(Click to enlarge)
(Click to enlarge)
It is extremely clear from the figures above that a DSLR camera has no real competition when it comes to serious dental photography.
A bridge camera is not for serious photographers while sub-compact (point and shoot) and mobile phone camera come under least preferred category of usage.
Let me share a note from Wikipedia over here…
“A point-and-shoot camera is a still camera designed primarily for simple operation. They are popular with people who do not consider themselves photographers but want an easy to use camera for snapshots of vacations, parties, reunions and other events. Point-and-shoot camera sales declined after about 2010 as smartphones overtook them in such uses.”
About DSLR (Digital Single lens reflex) Camera:
DSLR Cameras are increasingly becoming a type of camera that is in the reach of the average photographer as prices fall and as manufacturers develop more user friendly models.

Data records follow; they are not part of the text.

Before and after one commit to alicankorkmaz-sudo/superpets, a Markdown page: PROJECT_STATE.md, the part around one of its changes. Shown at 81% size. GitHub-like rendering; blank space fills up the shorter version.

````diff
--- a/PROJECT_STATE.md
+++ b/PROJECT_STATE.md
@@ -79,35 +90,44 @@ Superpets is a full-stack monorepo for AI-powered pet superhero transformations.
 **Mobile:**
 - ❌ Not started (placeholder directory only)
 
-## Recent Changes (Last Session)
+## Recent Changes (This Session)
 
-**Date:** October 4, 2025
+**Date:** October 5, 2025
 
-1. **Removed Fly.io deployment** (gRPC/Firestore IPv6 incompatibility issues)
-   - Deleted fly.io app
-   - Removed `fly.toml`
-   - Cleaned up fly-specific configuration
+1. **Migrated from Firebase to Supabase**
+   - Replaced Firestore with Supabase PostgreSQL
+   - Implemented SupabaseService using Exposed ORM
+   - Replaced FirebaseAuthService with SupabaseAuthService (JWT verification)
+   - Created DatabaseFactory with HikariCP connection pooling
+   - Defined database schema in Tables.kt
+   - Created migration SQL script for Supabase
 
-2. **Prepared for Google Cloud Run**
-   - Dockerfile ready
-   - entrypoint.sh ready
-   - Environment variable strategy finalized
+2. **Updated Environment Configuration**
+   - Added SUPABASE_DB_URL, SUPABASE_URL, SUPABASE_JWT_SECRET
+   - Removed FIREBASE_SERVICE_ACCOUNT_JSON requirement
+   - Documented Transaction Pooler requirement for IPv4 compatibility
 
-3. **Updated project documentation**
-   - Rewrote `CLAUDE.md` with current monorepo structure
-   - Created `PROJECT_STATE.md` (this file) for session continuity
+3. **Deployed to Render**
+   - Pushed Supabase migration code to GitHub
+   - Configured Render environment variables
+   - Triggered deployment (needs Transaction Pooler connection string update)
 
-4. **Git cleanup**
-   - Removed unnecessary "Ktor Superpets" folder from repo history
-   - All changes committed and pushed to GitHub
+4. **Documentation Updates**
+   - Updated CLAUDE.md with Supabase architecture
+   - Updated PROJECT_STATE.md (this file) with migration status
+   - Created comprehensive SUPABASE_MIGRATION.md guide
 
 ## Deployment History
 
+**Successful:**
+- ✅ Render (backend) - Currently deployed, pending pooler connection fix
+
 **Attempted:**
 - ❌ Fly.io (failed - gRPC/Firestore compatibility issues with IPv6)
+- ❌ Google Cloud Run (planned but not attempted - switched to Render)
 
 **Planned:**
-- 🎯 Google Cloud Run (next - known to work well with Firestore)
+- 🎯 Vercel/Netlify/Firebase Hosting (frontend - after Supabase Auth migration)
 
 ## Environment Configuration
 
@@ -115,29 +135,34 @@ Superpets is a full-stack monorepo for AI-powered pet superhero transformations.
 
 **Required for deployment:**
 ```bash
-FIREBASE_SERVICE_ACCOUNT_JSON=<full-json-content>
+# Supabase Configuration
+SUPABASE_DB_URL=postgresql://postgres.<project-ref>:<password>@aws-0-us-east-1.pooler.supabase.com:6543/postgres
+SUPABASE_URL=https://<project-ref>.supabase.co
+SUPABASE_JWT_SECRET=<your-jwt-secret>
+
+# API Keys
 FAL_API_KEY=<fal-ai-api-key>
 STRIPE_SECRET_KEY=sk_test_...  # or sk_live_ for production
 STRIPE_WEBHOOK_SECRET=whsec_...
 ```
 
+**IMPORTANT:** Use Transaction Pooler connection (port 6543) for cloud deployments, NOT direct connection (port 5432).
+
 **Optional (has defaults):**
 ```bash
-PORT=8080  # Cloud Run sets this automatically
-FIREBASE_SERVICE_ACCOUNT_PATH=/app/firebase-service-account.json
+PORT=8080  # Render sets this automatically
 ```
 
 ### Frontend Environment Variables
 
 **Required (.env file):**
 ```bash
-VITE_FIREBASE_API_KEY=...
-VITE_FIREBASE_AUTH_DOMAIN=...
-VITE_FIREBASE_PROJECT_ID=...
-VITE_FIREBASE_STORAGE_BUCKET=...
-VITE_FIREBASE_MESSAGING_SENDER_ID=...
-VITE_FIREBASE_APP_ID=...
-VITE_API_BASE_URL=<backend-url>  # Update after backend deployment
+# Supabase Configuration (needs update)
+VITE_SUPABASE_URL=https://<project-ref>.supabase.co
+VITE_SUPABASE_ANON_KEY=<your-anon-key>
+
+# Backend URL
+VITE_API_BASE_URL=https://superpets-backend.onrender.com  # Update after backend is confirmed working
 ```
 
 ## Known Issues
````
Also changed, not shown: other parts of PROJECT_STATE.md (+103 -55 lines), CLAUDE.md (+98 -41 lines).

DSLR stands for “Digital Single Lens Reflex”. In simple language, DSLR is a digital camera that uses mirrors to direct light from the lens to the viewfinder, which is a hole on the back of the camera that you look through to see what you are taking a picture of.
When you look through the viewfinder on the back of the camera, whatever you see is exactly what you are going to get in the photograph.
The scene that you are taking a picture of passes through the lens in a form of light into a reflex mirror (#2) that sits at a 45 degree angle inside the camera chamber, which then forwards the light vertically to an optical element called a “pentaprism” (#7). The pentaprism then converts the vertical light to horizontal by redirecting the light through two separate mirrors, right into the viewfinder (#8).
When you take a picture, the reflex mirror (#2) swings upwards, blocking the vertical pathway and letting the light directly through. Then, the shutter (#3) opens up and the light reaches the image sensor (#4). The shutter (#3) remains open for as long as needed for the image sensor (#4) to record the image, then the shutter (#3) closes and the reflex mirror (#2) drops back to the 45 degree angle to continue redirecting the light into the viewfinder.
Conclusion: If you require a true distortion free image for your dental practise with wide variety of settings and good flash and lens attachment options always insist on a DSLR.